[REQUIRED WORK]
Each line of the data below that includes the string "manual" must be copied.
[TASK MATERIAL Boundary: Start]
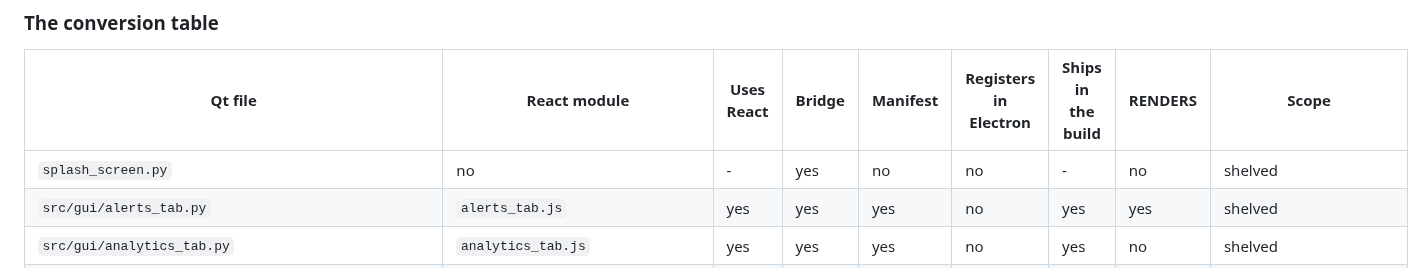
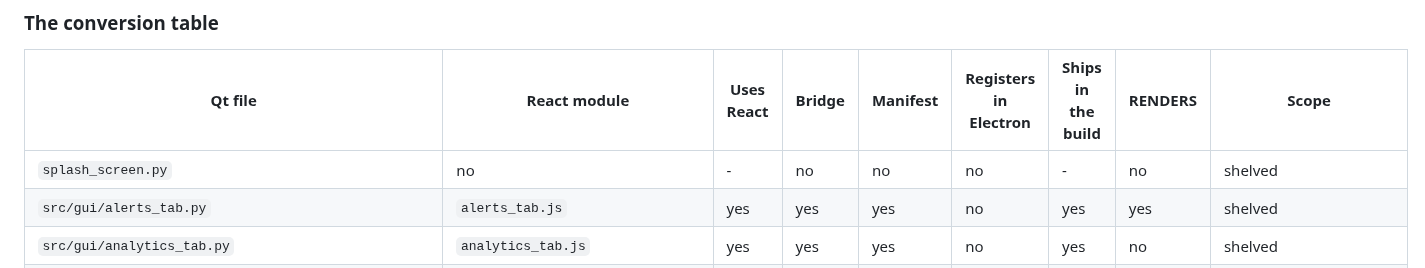
Before and after one commit to Acervator-LLC/ACERVATOR, a Markdown page: docs/manual/08-tabs.md, the part around the change. Drawn GitHub-style.

Commit message:
docs(128): the splash_screen.py row is not convertible, and its bridge cell named another screen
The repo-root splash_screen.py paints a ten-slide presentation deck. No module
imports it and nothing builds its SplashScreen. main.py declares a SplashScreen
of its own and builds that one. screen_fx says the same about the three decks
it serves.

The row's Bridge cell read yes on the strength of splash_screen.state, which
src/core/desktop_bridge.py registers for splash_screen_surface.view_model. That
surface models main.py's splash: it carries "An Accumulation Trading Platform",
"click anywhere to continue" and the fadein/glow/fadeout phases, none of which
appear in splash_screen.py. The cell now reads no. No other cell changed and no
sentence changed.

A QWebEngineView constructs after a plain QApplication with no shared-context
attribute set, so the row fails on reach and not on timing.

splash_screen.png is the ten slides the file paints today under Qt.

Co-Authored-By: Claude Opus 5 <noreply@anthropic.com>

```diff
--- a/docs/manual/08-tabs.md
+++ b/docs/manual/08-tabs.md
@@ -3212,7 +3212,7 @@ rather than typed.
 
 | Qt file | React module | Uses React | Bridge | Manifest | Registers in Electron | Ships in the build | RENDERS | Scope |
 | --- | --- | --- | --- | --- | --- | --- | --- | --- |
-| `splash_screen.py` | no | - | yes | no | no | - | no | shelved |
+| `splash_screen.py` | no | - | no | no | no | - | no | shelved |
 | `src/gui/alerts_tab.py` | `alerts_tab.js` | yes | yes | yes | no | yes | yes | shelved |
 | `src/gui/analytics_tab.py` | `analytics_tab.js` | yes | yes | yes | no | yes | no | shelved |
 | `src/gui/audio_suite.py` | `audio_suite.js` | yes | yes | yes | no | yes | no | shelved |
```
Also changed, not shown: docs/audits/2026-09-06_row_by_row/splash_screen.png (added), 1 other file.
[TASK MATERIAL Boundary: End]
[ANSWER SECTION]
Before and after one commit to Acervator-LLC/ACERVATOR, a Markdown page: docs/manual/08-tabs.md, the part around the change. Drawn GitHub-style.
--- a/docs/manual/08-tabs.md
+++ b/docs/manual/08-tabs.md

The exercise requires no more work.